> **Work request**
Return a copy of every line in the data below that contains "This".

:: Source data ::

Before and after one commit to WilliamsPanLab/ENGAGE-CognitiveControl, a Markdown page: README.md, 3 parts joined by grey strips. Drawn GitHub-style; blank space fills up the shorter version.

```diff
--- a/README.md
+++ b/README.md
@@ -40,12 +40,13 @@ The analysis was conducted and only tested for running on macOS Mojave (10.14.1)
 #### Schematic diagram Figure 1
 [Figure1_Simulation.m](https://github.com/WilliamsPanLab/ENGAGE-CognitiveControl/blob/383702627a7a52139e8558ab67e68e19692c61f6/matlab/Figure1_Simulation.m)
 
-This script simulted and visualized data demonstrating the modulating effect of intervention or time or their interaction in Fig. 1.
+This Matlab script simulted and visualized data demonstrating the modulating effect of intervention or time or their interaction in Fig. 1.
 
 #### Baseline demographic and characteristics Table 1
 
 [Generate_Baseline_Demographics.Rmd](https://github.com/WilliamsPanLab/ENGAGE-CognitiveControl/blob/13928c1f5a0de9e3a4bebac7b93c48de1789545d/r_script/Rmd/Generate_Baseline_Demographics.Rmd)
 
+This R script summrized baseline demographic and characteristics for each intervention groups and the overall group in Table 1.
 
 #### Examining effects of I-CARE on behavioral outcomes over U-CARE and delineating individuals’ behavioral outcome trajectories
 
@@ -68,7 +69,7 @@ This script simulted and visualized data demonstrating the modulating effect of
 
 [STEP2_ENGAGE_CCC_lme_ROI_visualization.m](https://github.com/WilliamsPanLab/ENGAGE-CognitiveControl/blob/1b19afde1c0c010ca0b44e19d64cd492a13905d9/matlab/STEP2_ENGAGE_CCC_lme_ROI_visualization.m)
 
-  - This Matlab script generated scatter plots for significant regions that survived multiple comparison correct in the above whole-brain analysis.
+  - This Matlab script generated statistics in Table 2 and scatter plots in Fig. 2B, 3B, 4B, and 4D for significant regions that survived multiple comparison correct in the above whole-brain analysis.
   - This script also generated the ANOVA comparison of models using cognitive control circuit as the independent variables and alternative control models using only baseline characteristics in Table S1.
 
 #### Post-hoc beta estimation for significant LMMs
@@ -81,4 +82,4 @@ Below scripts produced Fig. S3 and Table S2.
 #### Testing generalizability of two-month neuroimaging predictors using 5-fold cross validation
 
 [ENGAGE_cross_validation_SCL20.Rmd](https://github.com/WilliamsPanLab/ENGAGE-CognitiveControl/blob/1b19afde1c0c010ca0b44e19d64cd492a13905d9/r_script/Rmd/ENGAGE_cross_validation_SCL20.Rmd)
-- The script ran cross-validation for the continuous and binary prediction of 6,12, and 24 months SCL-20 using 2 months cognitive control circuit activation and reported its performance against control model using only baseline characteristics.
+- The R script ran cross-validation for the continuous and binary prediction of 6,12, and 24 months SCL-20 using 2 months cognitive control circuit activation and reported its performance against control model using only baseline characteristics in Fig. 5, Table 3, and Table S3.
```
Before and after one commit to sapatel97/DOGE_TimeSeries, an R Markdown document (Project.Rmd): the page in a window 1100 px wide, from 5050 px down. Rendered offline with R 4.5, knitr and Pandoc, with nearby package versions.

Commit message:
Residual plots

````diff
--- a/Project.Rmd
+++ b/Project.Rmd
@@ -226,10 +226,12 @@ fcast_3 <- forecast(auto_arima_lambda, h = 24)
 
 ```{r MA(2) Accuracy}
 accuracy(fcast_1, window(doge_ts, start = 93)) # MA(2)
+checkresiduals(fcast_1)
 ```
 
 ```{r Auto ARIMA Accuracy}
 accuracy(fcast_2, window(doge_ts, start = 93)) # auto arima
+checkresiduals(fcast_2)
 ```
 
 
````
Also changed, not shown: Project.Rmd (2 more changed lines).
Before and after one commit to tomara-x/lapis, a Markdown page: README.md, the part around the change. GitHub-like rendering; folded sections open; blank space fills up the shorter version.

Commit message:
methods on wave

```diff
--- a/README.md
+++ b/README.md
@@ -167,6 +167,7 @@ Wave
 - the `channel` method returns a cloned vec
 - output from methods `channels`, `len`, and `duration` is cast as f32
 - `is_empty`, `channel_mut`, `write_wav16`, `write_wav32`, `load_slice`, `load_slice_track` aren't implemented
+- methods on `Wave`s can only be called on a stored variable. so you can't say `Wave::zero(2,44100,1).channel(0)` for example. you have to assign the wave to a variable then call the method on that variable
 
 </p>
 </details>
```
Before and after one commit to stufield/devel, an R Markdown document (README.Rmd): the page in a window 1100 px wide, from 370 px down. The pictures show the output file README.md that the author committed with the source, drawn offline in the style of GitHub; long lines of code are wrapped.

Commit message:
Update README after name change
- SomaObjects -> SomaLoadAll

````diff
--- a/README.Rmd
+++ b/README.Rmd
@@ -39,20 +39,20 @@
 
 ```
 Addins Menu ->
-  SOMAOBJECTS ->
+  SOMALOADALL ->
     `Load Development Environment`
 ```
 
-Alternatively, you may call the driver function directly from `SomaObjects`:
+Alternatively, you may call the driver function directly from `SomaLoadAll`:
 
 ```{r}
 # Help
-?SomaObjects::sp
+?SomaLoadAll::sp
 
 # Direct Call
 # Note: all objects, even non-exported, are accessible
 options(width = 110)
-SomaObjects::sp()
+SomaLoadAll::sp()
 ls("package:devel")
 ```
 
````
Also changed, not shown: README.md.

:::

> **Task response**
-This script simulted and visualized data demonstrating the modulating effect of intervention or time or their interaction in Fig. 1.
+This Matlab script simulted and visualized data demonstrating the modulating effect of intervention or time or their interaction in Fig. 1.
+This R script summrized baseline demographic and characteristics for each intervention groups and the overall group in Table 1.
@@ -68,7 +69,7 @@ This script simulted and visualized data demonstrating the modulating effect of
-  - This Matlab script generated scatter plots for significant regions that survived multiple comparison correct in the above whole-brain analysis.
+  - This Matlab script generated statistics in Table 2 and scatter plots in Fig. 2B, 3B, 4B, and 4D for significant regions that survived multiple comparison correct in the above whole-brain analysis.
   - This script also generated the ANOVA comparison of models using cognitive control circuit as the independent variables and alternative control models using only baseline characteristics in Table S1.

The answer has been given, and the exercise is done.